Now, they will be part of Tour de Scottsdale as a nonprofit trying to raise money to help the non-profit. They will ride in the event, as well. To help by donating visit here.

Luke, Kristina & Tyler

Back in 2021, the family, her ex-husband (Stephen), a physician, did some research and found a biotech company in the United Kingdom that has an animal model with Luke’s, condition. It’s so rare that only 2,000 kids or so have the condition.

“The fact that they have an animal model that has it is wild,” Kristina said. “And they have treatments that they brought all the way through the animal clinical trials, and they're ready to launch into safety trials in humans.”

They have since networked with their healthcare community in the United States and have teamed up with the Mayo Clinic in Rochester, which has agreed to be a clinical site for a trial.

“We are fundraising to make this trial happen,” she said. “Hopefully we will be able to save the eyesight of 1000s of kids.”

More importantly, “we have real hope that it will work,” she said. 

Now, as their website says, “We’re on the cusp of funding a clinical trial for a revolutionary new gene therapy. Our goal is to cure retinitis pigmentosa caused by Bardet-Biedl Syndrome (BBS) – a rare but devastating cause of childhood blindness.”

When first diagnosed, They didn’t want to tell Luke what he was up against.

“We just wanted him to enjoy his enjoy his childhood,” she said. “But, when we started the nonprofit, we knew we were going to be talking about the issue and advocating for it. We had to sit down and have a conversation with him about it. So, he knows.”

Of course, children know. He’s getting services at school and learning what assistance devices are available to him. He’s learning Braile.

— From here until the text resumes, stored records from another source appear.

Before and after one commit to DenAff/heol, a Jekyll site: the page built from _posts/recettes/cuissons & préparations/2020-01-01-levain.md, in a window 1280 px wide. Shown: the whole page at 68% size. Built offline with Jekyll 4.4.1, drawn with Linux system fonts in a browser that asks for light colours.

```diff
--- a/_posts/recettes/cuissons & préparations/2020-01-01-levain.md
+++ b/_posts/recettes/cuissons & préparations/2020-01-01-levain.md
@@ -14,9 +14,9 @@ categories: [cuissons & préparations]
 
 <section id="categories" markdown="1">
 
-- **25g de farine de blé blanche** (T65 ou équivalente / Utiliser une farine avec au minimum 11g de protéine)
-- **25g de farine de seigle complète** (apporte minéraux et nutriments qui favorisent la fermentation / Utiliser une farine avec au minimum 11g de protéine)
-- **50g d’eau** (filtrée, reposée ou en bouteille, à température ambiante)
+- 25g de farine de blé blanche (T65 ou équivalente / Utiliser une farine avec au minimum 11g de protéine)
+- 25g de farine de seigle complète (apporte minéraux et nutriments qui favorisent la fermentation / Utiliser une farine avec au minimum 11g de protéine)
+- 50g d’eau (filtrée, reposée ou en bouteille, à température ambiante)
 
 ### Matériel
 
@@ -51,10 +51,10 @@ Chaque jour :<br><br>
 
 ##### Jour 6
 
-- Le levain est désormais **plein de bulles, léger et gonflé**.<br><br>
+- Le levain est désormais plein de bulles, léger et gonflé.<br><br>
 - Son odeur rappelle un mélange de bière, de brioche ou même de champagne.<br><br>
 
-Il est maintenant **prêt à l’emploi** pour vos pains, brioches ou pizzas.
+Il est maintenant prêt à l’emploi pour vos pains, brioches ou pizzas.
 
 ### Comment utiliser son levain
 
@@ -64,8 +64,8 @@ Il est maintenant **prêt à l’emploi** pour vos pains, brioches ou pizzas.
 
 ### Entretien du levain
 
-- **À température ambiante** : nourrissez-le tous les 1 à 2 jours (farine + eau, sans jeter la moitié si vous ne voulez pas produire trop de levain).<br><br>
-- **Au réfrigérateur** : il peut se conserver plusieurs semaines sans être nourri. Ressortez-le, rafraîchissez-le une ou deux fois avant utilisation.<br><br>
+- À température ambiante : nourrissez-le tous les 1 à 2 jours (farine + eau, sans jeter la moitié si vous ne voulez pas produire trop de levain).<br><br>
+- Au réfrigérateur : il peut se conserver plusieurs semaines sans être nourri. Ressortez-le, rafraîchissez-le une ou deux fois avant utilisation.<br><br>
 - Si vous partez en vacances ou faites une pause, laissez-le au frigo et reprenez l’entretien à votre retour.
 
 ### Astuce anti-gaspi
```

“He’s just a normal, sweet 10-year-old kid,” Kristina said. “His eyesight right now is  okay, 20-50 vision, but with his condition the first thing that happens is his retina actually starts to degenerate. He loses vision in low light … eventually, it’s like looking at life through a straw.”

He’s expected to be legally blind as a teenager, so time is of the essence. 

“We decided this year we’re going to do everything we can to launch the clinical trial,” she said.

And the race is on! 

To learn more about Race Against Blindness, visit A Race Against Blindness - Nonprofit funding sight-saving research




If you continue to use this site, you consent to use all cookies. We use cookies to offer you a better browsing experience. Read how we use cookies and how you can control them by visiting our Privacy Policy.

If you continue to use this site, you consent to use all cookies.